India Defence reports that the Indian Air Force will deploy aerostat radars on the southeastern Tamil Nadu coast. The aerostats are tethered blimp-like balloons carrying phased-array radars which can detect approaching aircraft from afar, even if they fly at low level. The IAF purchased two of the EL/M-2083 systems from Israel in 2004, and apparently has been sufficiently pleased with the balloon-borne eyes-in-the-sky that a further four have been ordered.

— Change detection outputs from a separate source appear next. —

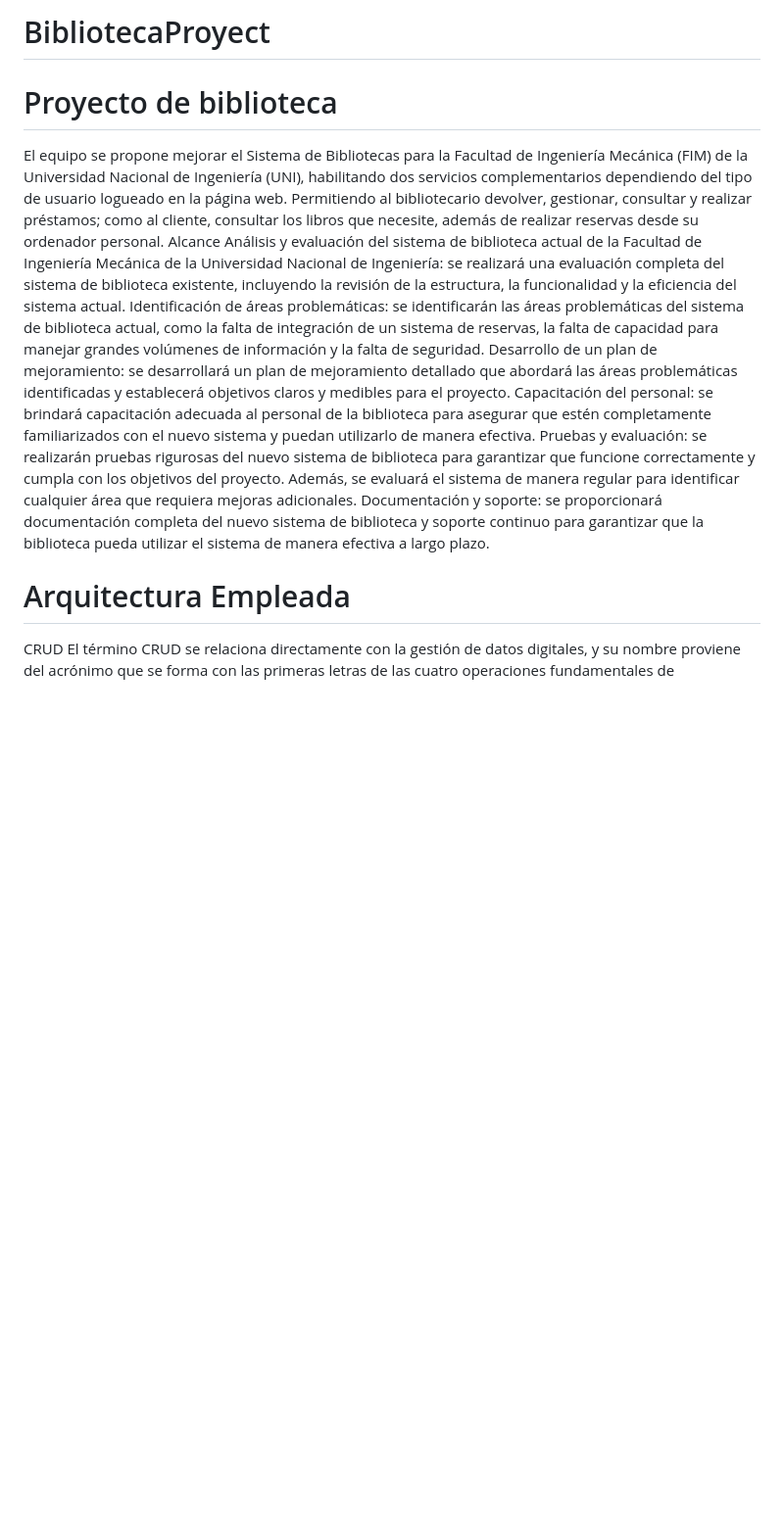
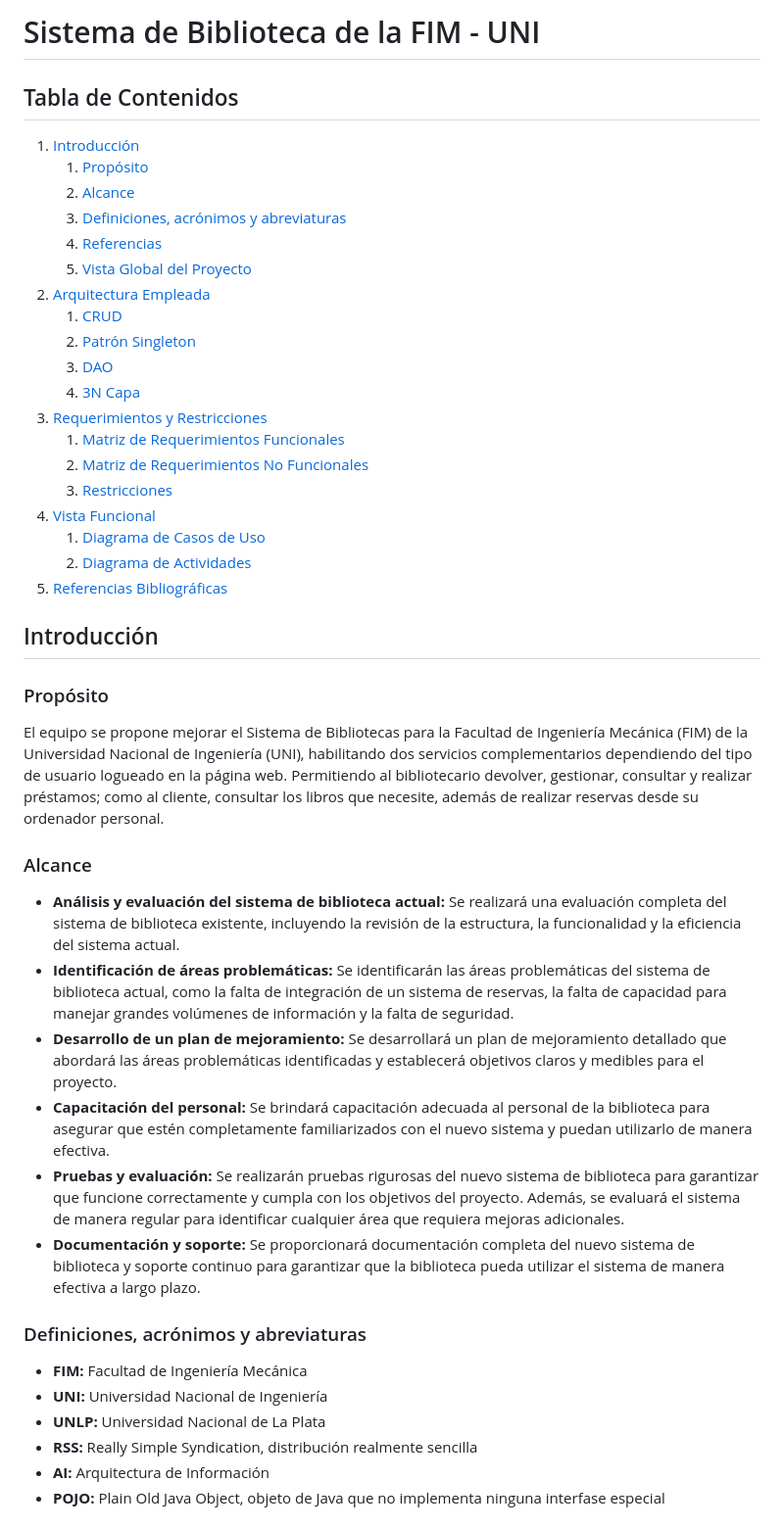
Before and after one commit to ErickGonzales28/Repositorio_WEB_DB, a Markdown page: README.md, the part around the change printed below. Shown: that part at 98% size. Drawn GitHub-style; blank space fills up the shorter version.

```diff
--- a/README.md
+++ b/README.md
@@ -1,12 +1,44 @@
-# BibliotecaProyect
-# Proyecto de biblioteca
+# Sistema de Biblioteca de la FIM - UNI
+
+## Tabla de Contenidos
+1. [Introducción](#introducción)
+   1. [Propósito](#propósito)
+   2. [Alcance](#alcance)
+   3. [Definiciones, acrónimos y abreviaturas](#definiciones-acrónimos-y-abreviaturas)
+   4. [Referencias](#referencias)
+   5. [Vista Global del Proyecto](#vista-global-del-proyecto)
+2. [Arquitectura Empleada](#arquitectura-empleada)
+   1. [CRUD](#crud)
+   2. [Patrón Singleton](#patrón-singleton)
+   3. [DAO](#dao)
+   4. [3N Capa](#3n-capa)
+3. [Requerimientos y Restricciones](#requerimientos-y-restricciones)
+   1. [Matriz de Requerimientos Funcionales](#matriz-de-requerimientos-funcionales)
+   2. [Matriz de Requerimientos No Funcionales](#matriz-de-requerimientos-no-funcionales-según-el-modelo-fursp)
+   3. [Restricciones](#restricciones)
+4. [Vista Funcional](#vista-funcional)
+   1. [Diagrama de Casos de Uso](#diagrama-de-casos-de-uso)
+   2. [Diagrama de Actividades](#diagrama-de-actividades)
+5. [Referencias Bibliográficas](#referencias-bibliográficas)
+
+## Introducción
+
+### Propósito
 El equipo se propone mejorar el Sistema de Bibliotecas para la Facultad de Ingeniería Mecánica (FIM) de la Universidad Nacional de Ingeniería (UNI), habilitando dos servicios complementarios dependiendo del tipo de usuario logueado en la página web. Permitiendo al bibliotecario devolver, gestionar, consultar y realizar préstamos; como al cliente, consultar los libros que necesite, además de realizar reservas desde su ordenador personal.
-Alcance
-Análisis y evaluación del sistema de biblioteca actual de la Facultad de Ingeniería Mecánica de la Universidad Nacional de Ingeniería: se realizará una evaluación completa del sistema de biblioteca existente, incluyendo la revisión de la estructura, la funcionalidad y la eficiencia del sistema actual.
-Identificación de áreas problemáticas: se identificarán las áreas problemáticas del sistema de biblioteca actual, como la falta de integración de un sistema de reservas, la falta de capacidad para manejar grandes volúmenes de información y la falta de seguridad.
-Desarrollo de un plan de mejoramiento: se desarrollará un plan de mejoramiento detallado que abordará las áreas problemáticas identificadas y establecerá objetivos claros y medibles para el proyecto.
-Capacitación del personal: se brindará capacitación adecuada al personal de la biblioteca para asegurar que estén completamente familiarizados con el nuevo sistema y puedan utilizarlo de manera efectiva.
-Pruebas y evaluación: se realizarán pruebas rigurosas del nuevo sistema de biblioteca para garantizar que funcione correctamente y cumpla con los objetivos del proyecto. Además, se evaluará el sistema de manera regular para identificar cualquier área que requiera mejoras adicionales.
-Documentación y soporte: se proporcionará documentación completa del nuevo sistema de biblioteca y soporte continuo para garantizar que la biblioteca pueda utilizar el sistema de manera efectiva a largo plazo.
-# Arquitectura Empleada
-CRUD
+
+### Alcance
+- **Análisis y evaluación del sistema de biblioteca actual:** Se realizará una evaluación completa del sistema de biblioteca existente, incluyendo la revisión de la estructura, la funcionalidad y la eficiencia del sistema actual.
+- **Identificación de áreas problemáticas:** Se identificarán las áreas problemáticas del sistema de biblioteca actual, como la falta de integración de un sistema de reservas, la falta de capacidad para manejar grandes volúmenes de información y la falta de seguridad.
+- **Desarrollo de un plan de mejoramiento:** Se desarrollará un plan de mejoramiento detallado que abordará las áreas problemáticas identificadas y establecerá objetivos claros y medibles para el proyecto.
+- **Capacitación del personal:** Se brindará capacitación adecuada al personal de la biblioteca para asegurar que estén completamente familiarizados con el nuevo sistema y puedan utilizarlo de manera efectiva.
+- **Pruebas y evaluación:** Se realizarán pruebas rigurosas del nuevo sistema de biblioteca para garantizar que funcione correctamente y cumpla con los objetivos del proyecto. Además, se evaluará el sistema de manera regular para identificar cualquier área que requiera mejoras adicionales.
+- **Documentación y soporte:** Se proporcionará documentación completa del nuevo sistema de biblioteca y soporte continuo para garantizar que la biblioteca pueda utilizar el sistema de manera efectiva a largo plazo.
+
+### Definiciones, acrónimos y abreviaturas
+- **FIM:** Facultad de Ingeniería Mecánica
+- **UNI:** Universidad Nacional de Ingeniería
+- **UNLP:** Universidad Nacional de La Plata
+- **RSS:** Really Simple Syndication, distribución realmente sencilla
+- **AI:** Arquitectura de Información
+- **POJO:** Plain Old Java Object, objeto de Java que no implementa ninguna interfase especial
+
```
Also changed, not shown: other parts of README.md (+19 -14 lines).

The aerostats aren't as vulnerable as they might seem; they aren't highly pressurised. This means that they won't burst, and leak only slowly if penetrated. An aerostat will stay up for hours even with its envelope pierced by hostile fire. Filled with helium rather than hydrogen, there's no risk of a Hindenburg style explosion.

Reportedly, small Russian-made ground radars have also been deployed, in particular at the Kalpakkam nuclear plant. ®

Providing a secure and efficient Helpdesk

More from The Register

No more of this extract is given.